**BRIEF:**
Look through the records and copy each line with the string "tickers" in it.

Before-and-after change records
########

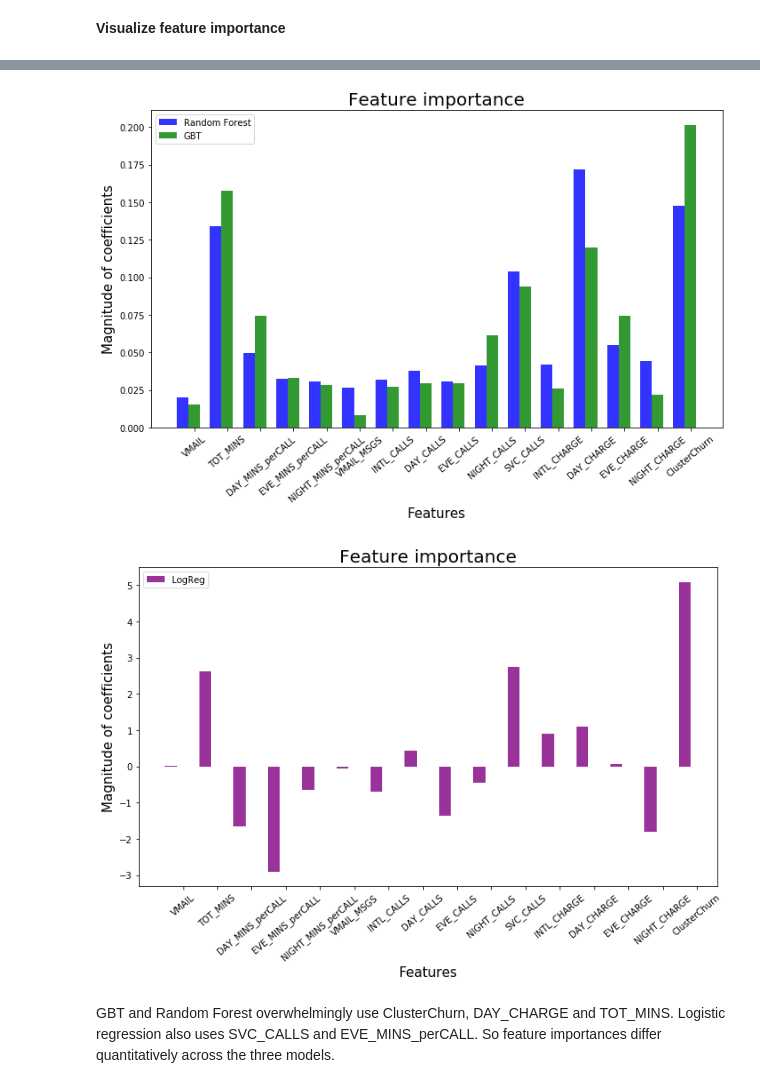
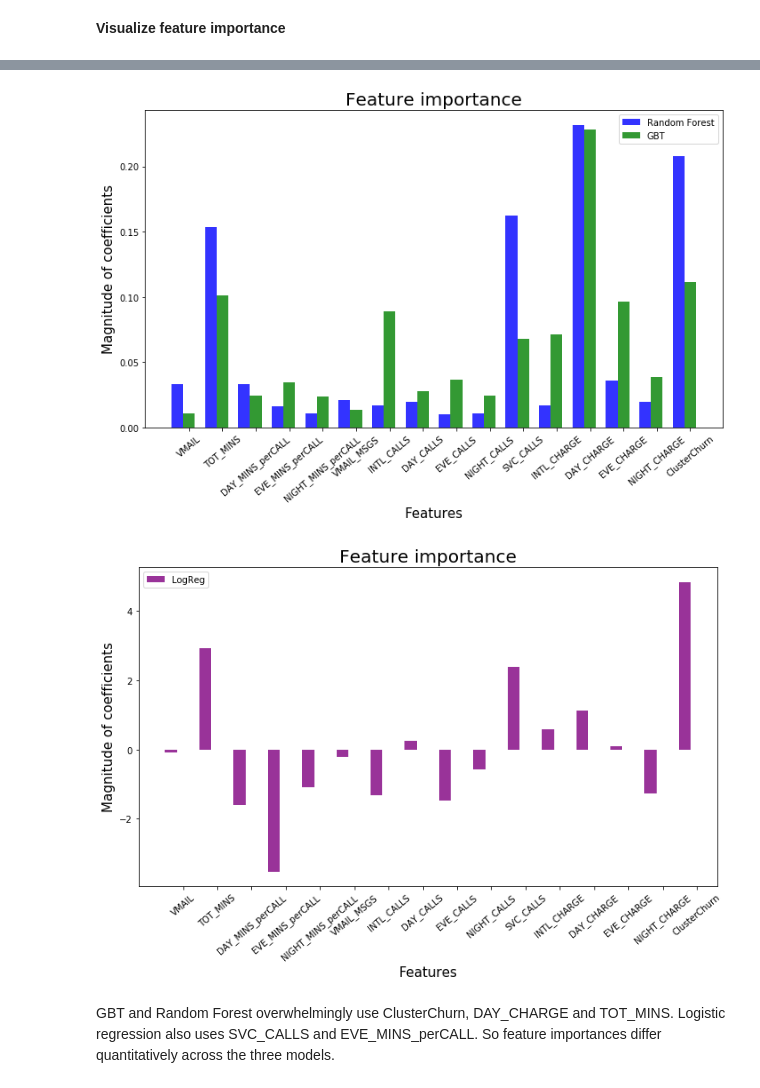
Before and after one commit to ibmdbanalytics/dashdb_analytic_tools, a Jupyter notebook: livy_notebooks/ChurnPrediction/Churn_Prediction_PySpark_2_models.ipynb, the cells around one changed output, grey strips where cells are left out. Cells and saved outputs as stored; diff of their text form; code cells hidden in the pictures.

```diff
--- a/livy_notebooks/ChurnPrediction/Churn_Prediction_PySpark_2_models.ipynb
+++ b/livy_notebooks/ChurnPrediction/Churn_Prediction_PySpark_2_models.ipynb
@@ -648,9 +553,9 @@ features = ['VMAIL', 'TOT_MINS', 'DAY_MINS_perCALL', 'EVE_MINS_perCALL',
 
 # data to plot
 n_groups = len(features)
-coeffs_lr = [0.0066, 2.6291, -1.6682, -2.903, -0.6432, -0.0498, -0.7085, 0.4285, -1.3501, -0.454, 2.7493, 0.911, 1.0986, 0.0627, -1.7958, 5.0908]
-coeffs_rf = [0.020170175244299003,0.13419959540785925,0.049651174001729435,0.03269901184750684,0.030777434018865707,0.02674864764088476,0.03174909273568973,0.03790594273708081,0.03089763926319225,0.041074140044040475,0.10375098162368908,0.041619851557297825,0.17191445492293522,0.05475233084306841,0.044293391911407666,0.14779613620045343]
-coeffs_gbt = [0.015248659738545712,0.1574219102045132,0.07412421503523853,0.033248470805980014,0.028365364741719128,0.00828362145164538,0.02700698513179742,0.029240301288953847,0.02924393528160212,0.061540030409078975,0.09357065125969997,0.025917420771321604,0.11979967731771943,0.07428155330087945,0.02162366743507101,0.20108353582623442]
+coeffs_lr = [-0.09386259923988485,2.9235839702214155,-1.5946744213633792,-3.523996449657361,-1.0974014273860793,-0.20002563166896148,-1.3316802087035136,0.24414285390652987,-1.4810564328283056,-0.5665510108405027,2.391824621343078,0.584648282923254,1.1309286755566572,0.0908866655894535,-1.263577178231951,4.8399176350505355]
+coeffs_rf = [0.03296436857246636,0.15323325753350722,0.03296303497388763,0.016436799374073142,0.010863213900514201,0.021359660215976118,0.017009902215730396,0.019926658400356588,0.010225521141823795,0.010595791218509024,0.16253185707863663,0.0170702876961204,0.23135372495904732,0.03626897723849698,0.019584948263651487,0.20761199721720294]
+coeffs_gbt = [0.010862732505633275,0.10100237704196093,0.024122797414922074,0.034324529067856234,0.02347752182211637,0.01378682618096531,0.08928104459319218,0.02799519369636579,0.03646384546219636,0.02420048163860283,0.06820127049428557,0.07159874143424987,0.22834904468853393,0.0962224441101206,0.03867804616551463,0.11143310368348418]
 
 # define plot
 ax, fig=plt.subplots(figsize=(10,7))
@@ -662,35 +567,35 @@ opacity = 0.8
 plt.bar(index, coeffs_rf, bar_width,alpha=opacity,color='b',label='Random Forest')
 plt.bar(index + bar_width, coeffs_gbt, bar_width, alpha=opacity,color='g',label='GBT')
 
 plt.xticks(index + bar_width, features, rotation = 40)
 
 # Labels
 plt.xlabel('Features', fontsize=15)
 plt.ylabel('Magnitude of coefficients', fontsize=15)
 #plt.xticks(index, features, fontsize=15, rotation=40)
 plt.title('Feature importance', fontsize=20)
 plt.legend()
 plt.tight_layout()
 plt.show()
 
 # Separate plot for logReg because different scale for coefficients
 
 # New figure
 ax1, fig1=plt.subplots(figsize=(10,7))
 # Bar plot
 plt.bar(index, coeffs_lr, bar_width, alpha=opacity, color="purple", label="LogReg")
 plt.xticks(index + bar_width, features, rotation = 40)
 # Labels
 plt.xlabel('Features', fontsize=15)
 plt.ylabel('Magnitude of coefficients', fontsize=15)
 #plt.xticks(index, features, fontsize=15, rotation=40)
 plt.title('Feature importance', fontsize=20)
 plt.legend()
 plt.tight_layout()
 plt.show()
 # %% [output]
-[figure, old version]
+[figure, new version]
-[figure, old version]
+[figure, new version]
 # %% [markdown]
 GBT and Random Forest overwhelmingly use ClusterChurn, DAY_CHARGE and TOT_MINS. Logistic regression also uses SVC_CALLS and EVE_MINS_perCALL. So feature importances differ quantitatively across the three models.
 # %% [markdown]
```
Also changed, not shown: parts of 27 cells of this notebook.
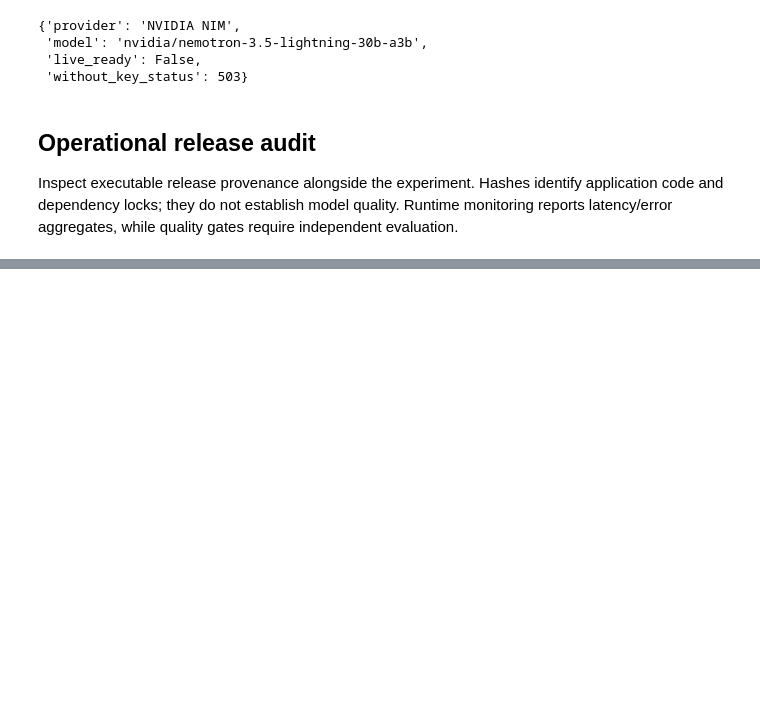
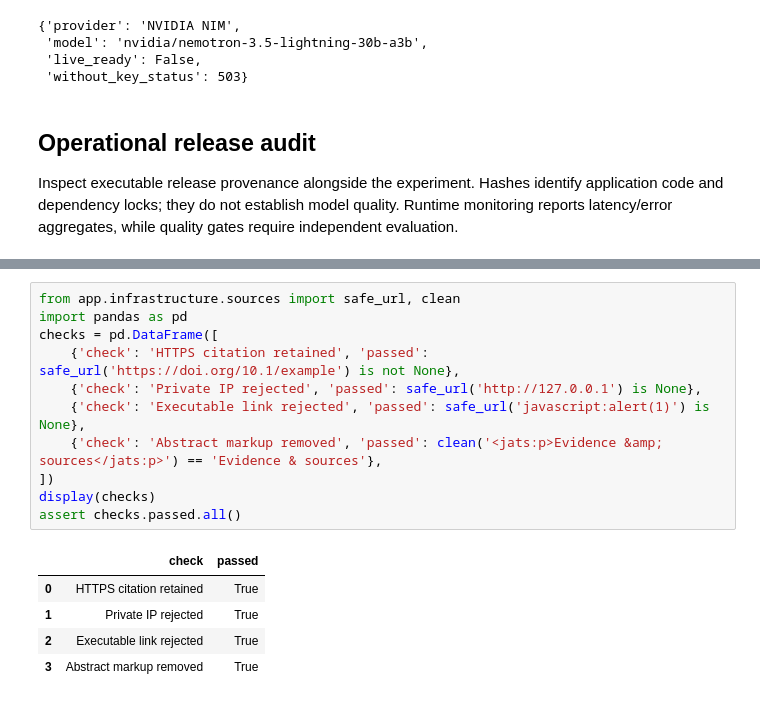
Before and after one commit to Izu-kun23/atlas-research, a Jupyter notebook: notebooks/03_evidence_and_api_audit.ipynb, the cells around one changed output, grey strips where cells are left out. Drawn from its saved outputs; the diff is of its cells as text; blank space fills up the shorter version.

Commit message:
Search web, scholarly literature and preprints with transparent source coverage

```diff
--- a/notebooks/03_evidence_and_api_audit.ipynb
+++ b/notebooks/03_evidence_and_api_audit.ipynb
@@ -171,0 +175,17 @@ Offline release checks ran without network or provider credits.
+# %%
+from app.infrastructure.sources import safe_url, clean
+import pandas as pd
+checks = pd.DataFrame([
+    {'check': 'HTTPS citation retained', 'passed': safe_url('https://doi.org/10.1/example') is not None},
+    {'check': 'Private IP rejected', 'passed': safe_url('http://127.0.0.1') is None},
+    {'check': 'Executable link rejected', 'passed': safe_url('javascript:alert(1)') is None},
+    {'check': 'Abstract markup removed', 'passed': clean('<jats:p>Evidence &amp; sources</jats:p>') == 'Evidence & sources'},
+])
+display(checks)
+assert checks.passed.all()
+# %% [output]
+|  | check | passed |
+| 0 | HTTPS citation retained | True |
+| 1 | Private IP rejected | True |
+| 2 | Executable link rejected | True |
+| 3 | Abstract markup removed | True |
```
Also changed, not shown: parts of 3 cells of this notebook, 16 other files.
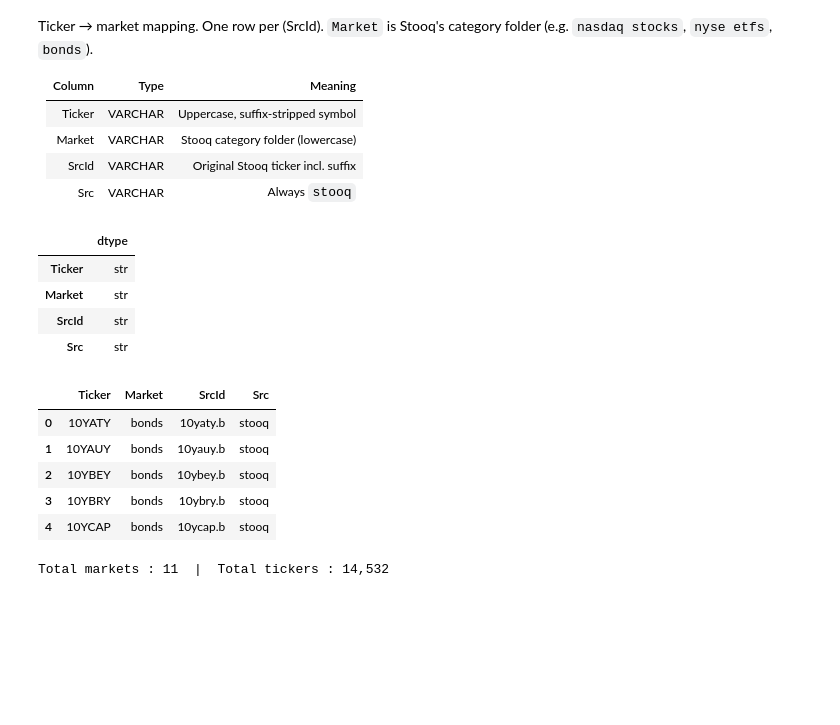
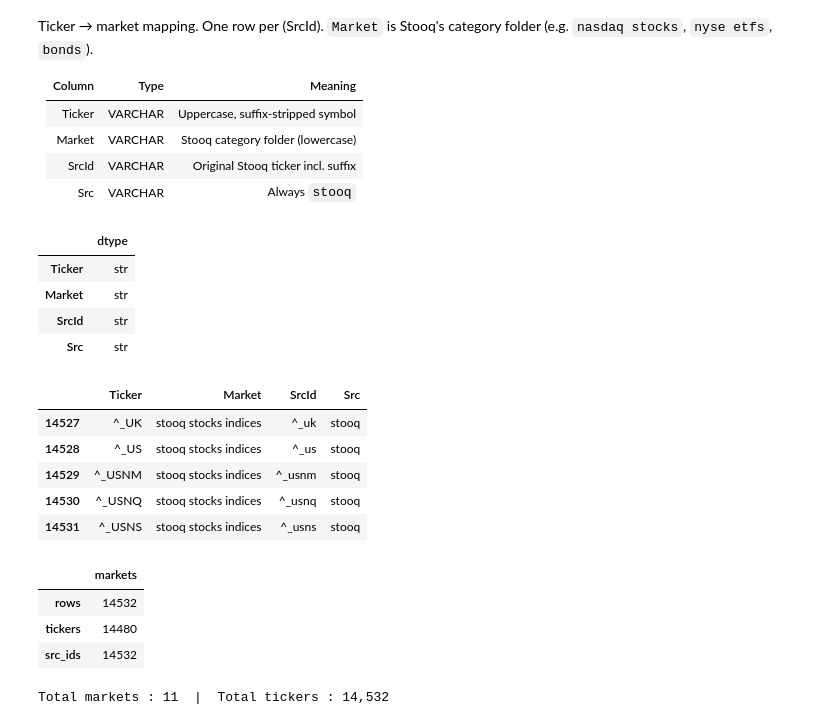
Before and after one commit to marcdumon/investment_research_platform, a Jupyter notebook: notebooks/summary_stooq.ipynb, the cells around one changed output. Saved outputs shown, nothing was run; the diff lists cells and outputs as text; code cells hidden in the pictures; blank space fills up the shorter version.

Commit message:
style(notebooks): fix stooq .head→.tail, add markets stats, fix simfin section headers

```diff
--- a/notebooks/summary_stooq.ipynb
+++ b/notebooks/summary_stooq.ipynb
@@ -88,19 +88,34 @@ Ticker → market mapping. One row per (SrcId). `Market` is Stooq's category fol
 # %%
 _mk_all = markets()
 display(_mk_all.dtypes.to_frame('dtype'))
-display(_mk_all.head())
+display(_mk_all.tail())
 # %% [output]
 |  | dtype |
 | Ticker | str |
 | Market | str |
 | SrcId | str |
 | Src | str |
 |  | Ticker | Market | SrcId | Src |
-| 0 | 10YATY | bonds | 10yaty.b | stooq |
-| 1 | 10YAUY | bonds | 10yauy.b | stooq |
-| 2 | 10YBEY | bonds | 10ybey.b | stooq |
-| 3 | 10YBRY | bonds | 10ybry.b | stooq |
-| 4 | 10YCAP | bonds | 10ycap.b | stooq |
+| 14527 | ^_UK | stooq stocks indices | ^_uk | stooq |
+| 14528 | ^_US | stooq stocks indices | ^_us | stooq |
+| 14529 | ^_USNM | stooq stocks indices | ^_usnm | stooq |
+| 14530 | ^_USNQ | stooq stocks indices | ^_usnq | stooq |
+| 14531 | ^_USNS | stooq stocks indices | ^_usns | stooq |
+# %%
+_stats_markets = db().execute("""
+    SELECT
+        COUNT(*)               AS rows,
+        COUNT(DISTINCT Ticker) AS tickers,
+        COUNT(DISTINCT SrcId)  AS src_ids
+    FROM markets
+""").df().T
+_stats_markets.columns = ['markets']
+display(_stats_markets)
+# %% [output]
+|  | markets |
+| rows | 14532 |
+| tickers | 14480 |
+| src_ids | 14532 |
 # %%
 _mk = (
     _mk_all.groupby('Market')
```
Also changed, not shown: parts of 2 cells of this notebook, 1 other file.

########

**EXERCISE RESPONSE:**
+        COUNT(DISTINCT Ticker) AS tickers,
+| tickers | 14480 |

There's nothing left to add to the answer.